After the third day the feeling of hunger disappears and a feeling of internal cleanliness and mental clearness and optimism ensues. On the fifth or sixth day, not later than the seventh, hunger re-turns and it is my practice to start moderate feeding directly an eagerness for food returns. A glass of orange juice is given every four to five hours on the day following the end of the fasting period.
On the second day one glass of warm, skimmed milk is given at breakfast. One-half head of lettuce with lemon or orange juice is taken for lunch and a baked potato with one butter ball eaten for dinner. A glass of orange juice is taken at mid-forenoon and mid-afternoon. This diet, about 400 calories in all, should then be maintained or in-creased according to the condition of the patient or the amount of weight lost or desired to be lost. The menus submitted under Method I may then be followed, but in no case should dieting be too rigidly followed. Too rapid a reduction or the losing of too great a quantity of fat may be harmful.
For the intestinal sluggishness following the fourth or fifth day of starvation the writer favors the use of the saline enema one rounded teaspoonful of salt to two quarts of water. Continue this daily until a maintenance diet has been adopted. The writer usually gives alkalis such as calcium carbonate during the first few starvation days to combat the attendant acidosis.
Exert yourself very little during this radical reducing regimen. I urge most of my patients to spend most of their time in bed and to give up all business or other engagements while taking this cure. Some patients have attended to business during the entire ordeal but this is not recommended.
As a result of the above reducing method the patient’s fat, and not tissue fluid alone, has actually been reduced by many pounds. And the intestinal toxaemia and its underlying cause will, in many cases, have been entirely eradicated. If this system of reducing is repeated from time to time weight reduction and health promotion will be assured. But you should always be under your physician’s care when placing yourself upon such a drastic regimen.

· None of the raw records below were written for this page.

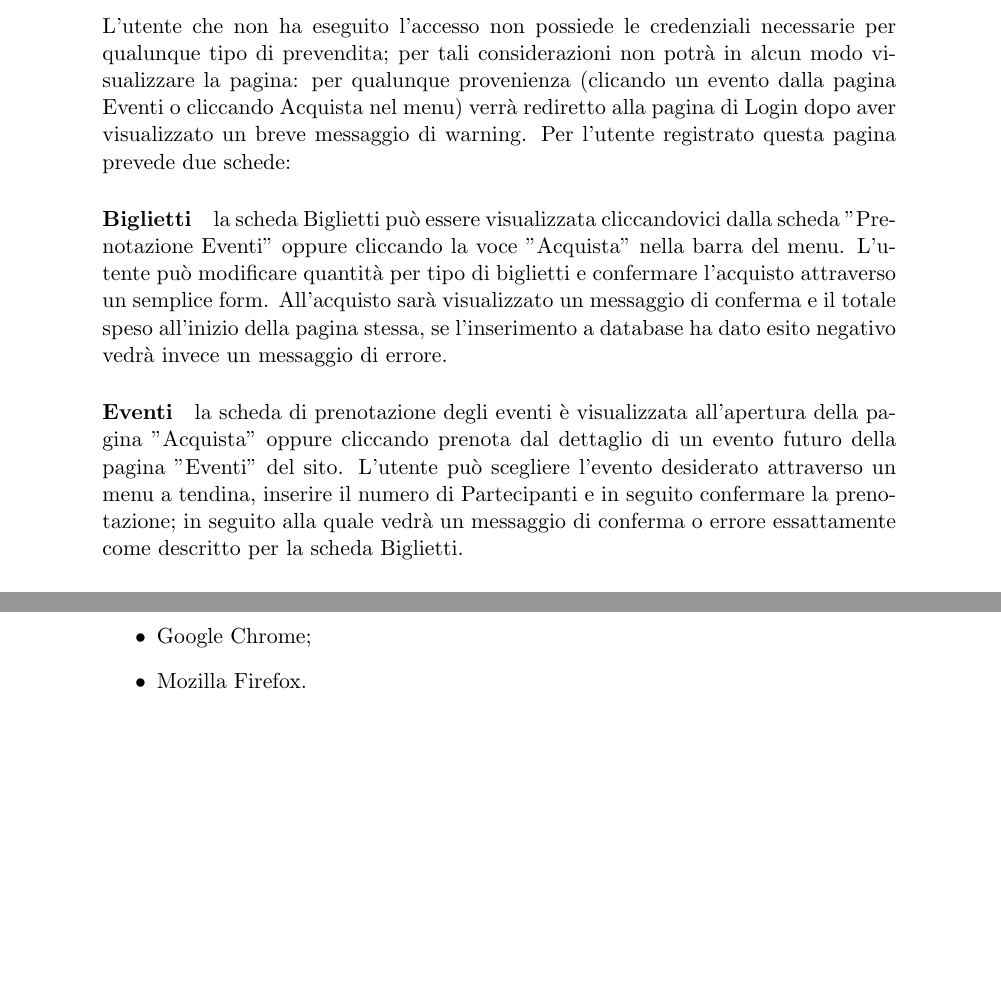
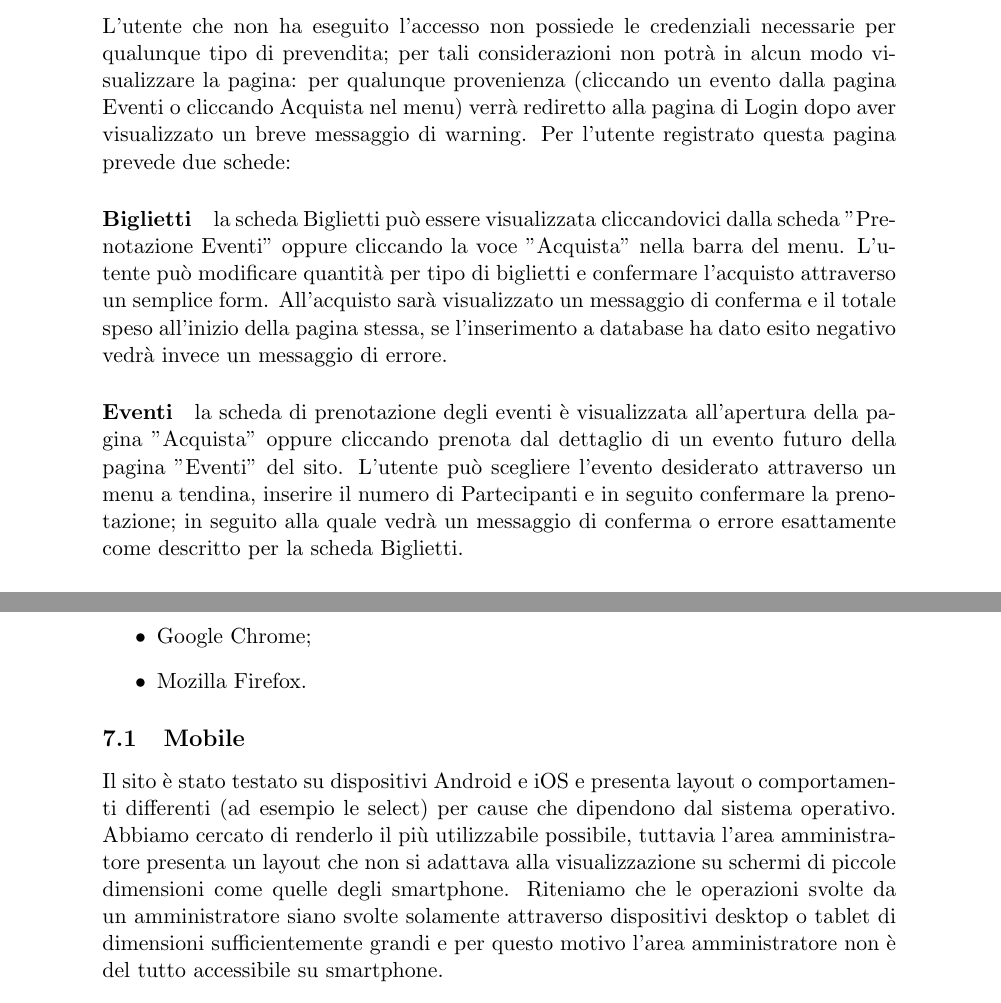
Before and after one commit to Fgiulia/progettoTecnologieWeb2019-2020, a LaTeX document (Relazione/relazione.tex, which reads Relazione/sezioni/Analisi.tex, Relazione/sezioni/FaseDiTest.tex): two parts of pages 7 and 17 of 20, joined at a grey line, cut so that both start at the same text. Compiled offline with pdfLaTeX.

Commit message:
commit per fare pull

```diff
--- a/Relazione/sezioni/Analisi.tex
+++ b/Relazione/sezioni/Analisi.tex
@@ -58,10 +58,10 @@
             Il form è composto dai campi nome, cognome, email e messaggio da completare obbligatoriamente oltre ad un campo telefono opzionale, dopo essere stato inoltrato il form esegue uno script php per inviare il messaggio in una sezione dedicata del database. Il form è utilizzabile anche da utenti non registrati.
 
         \subsubsection{Acquista}
-            L'utente che non ha eseguito l'accesso non possiede le credenziali necessarie per qualunque tipo di prevendita; per tali considerazioni non potrà in alcun modo visualizzare la pagina: per qualunque provenienza (clicando un evento dalla pagina Eventi o cliccando Acquista nel menu) verrà rediretto alla pagina di Login dopo aver visualizzato un breve messaggio di warning.
+            L'utente che non ha eseguito l'accesso non possiede le credenziali necessarie per qualunque tipo di prevendita; per tali considerazioni non potrà in alcun modo visualizzare la pagina: per qualunque provenienza (cliccando un evento dalla pagina Eventi o cliccando Acquista nel menu) verrà rediretto alla pagina di Login dopo aver visualizzato un breve messaggio di warning.
             Per l'utente registrato questa pagina prevede due schede:
             \paragraph{Biglietti}la scheda Biglietti può essere visualizzata cliccandovici dalla scheda "Prenotazione Eventi" oppure cliccando la voce "Acquista" nella barra del menu. L'utente può modificare quantità per tipo di biglietti e confermare l'acquisto attraverso un semplice form. All'acquisto sarà visualizzato un messaggio di conferma e il totale speso all'inizio della pagina stessa, se l'inserimento a database ha dato esito negativo vedrà invece un messaggio di errore.
-            \paragraph{Eventi}la scheda di prenotazione degli eventi è visualizzata all'apertura della pagina "Acquista" oppure cliccando prenota dal dettaglio di un evento futuro della pagina "Eventi" del sito. L'utente può scegliere l'evento desiderato attraverso un menu a tendina, inserire il numero di Partecipanti e in seguito confermare la prenotazione; in seguito alla quale vedrà un messaggio di conferma o errore essattamente come descritto per la scheda Biglietti.
+            \paragraph{Eventi}la scheda di prenotazione degli eventi è visualizzata all'apertura della pagina "Acquista" oppure cliccando prenota dal dettaglio di un evento futuro della pagina "Eventi" del sito. L'utente può scegliere l'evento desiderato attraverso un menu a tendina, inserire il numero di Partecipanti e in seguito confermare la prenotazione; in seguito alla quale vedrà un messaggio di conferma o errore esattamente come descritto per la scheda Biglietti.
         \subsubsection{Login e registrazione}
             Un utente non registrato ha la possibilità di registrarsi cliccando il link presente nella pagina Login, raggiungibile cliccando la corrispondente voce del menù. Se si è registrati, si può effettuare il login con le sue credenziali (email e password) e accedere alla proprio area personale.
         \subsubsection{Area Privata}
--- a/Relazione/sezioni/FaseDiTest.tex
+++ b/Relazione/sezioni/FaseDiTest.tex
@@ -14,6 +14,8 @@ Tutte le pagine e il relativo codice sono stati sottoposti a una validazione att
         \item Google Chrome;
         \item Mozilla Firefox.
     \end{itemize}
+        \subsection{Mobile}
+        Il sito è stato testato su dispositivi Android e iOS e presenta layout o comportamenti differenti (ad esempio le select) per cause che dipendono dal sistema operativo. Abbiamo cercato di renderlo il più utilizzabile possibile, tuttavia l'area amministratore presenta un layout che non si adattava alla visualizzazione su schermi di piccole dimensioni come quelle degli smartphone. Riteniamo che le operazioni svolte da un amministratore siano svolte solamente attraverso dispositivi desktop o tablet di dimensioni sufficientemente grandi e per questo motivo l'area amministratore non è del tutto accessibile su smartphone.
 
 
 \pagebreak
```
Also changed, not shown: Relazione/import/first-page.tex (+1 -0 lines), Relazione/relazione.tex (+0 -1 lines), Relazione/relazione.pdf.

The public has become morbid on the subject of roughage, vitamins, mineral salts, alcohol, tobacco, exercise, laboratory tests and periodic health examinations. Commercial advertisers are largely responsible for this for they persuade us to use a particular kind of food, beverage, smoke or exercising apparatus by scare-line copy or unscientific information. Physicians through their writings, lectures or office remarks try to point out health fallacies and dangers and attempt in every way possible to make constructive and individualized suggestions as to health maintenance or improvement. To generalize in dietary instructions is almost as dangerous as to generalize in prescription writing.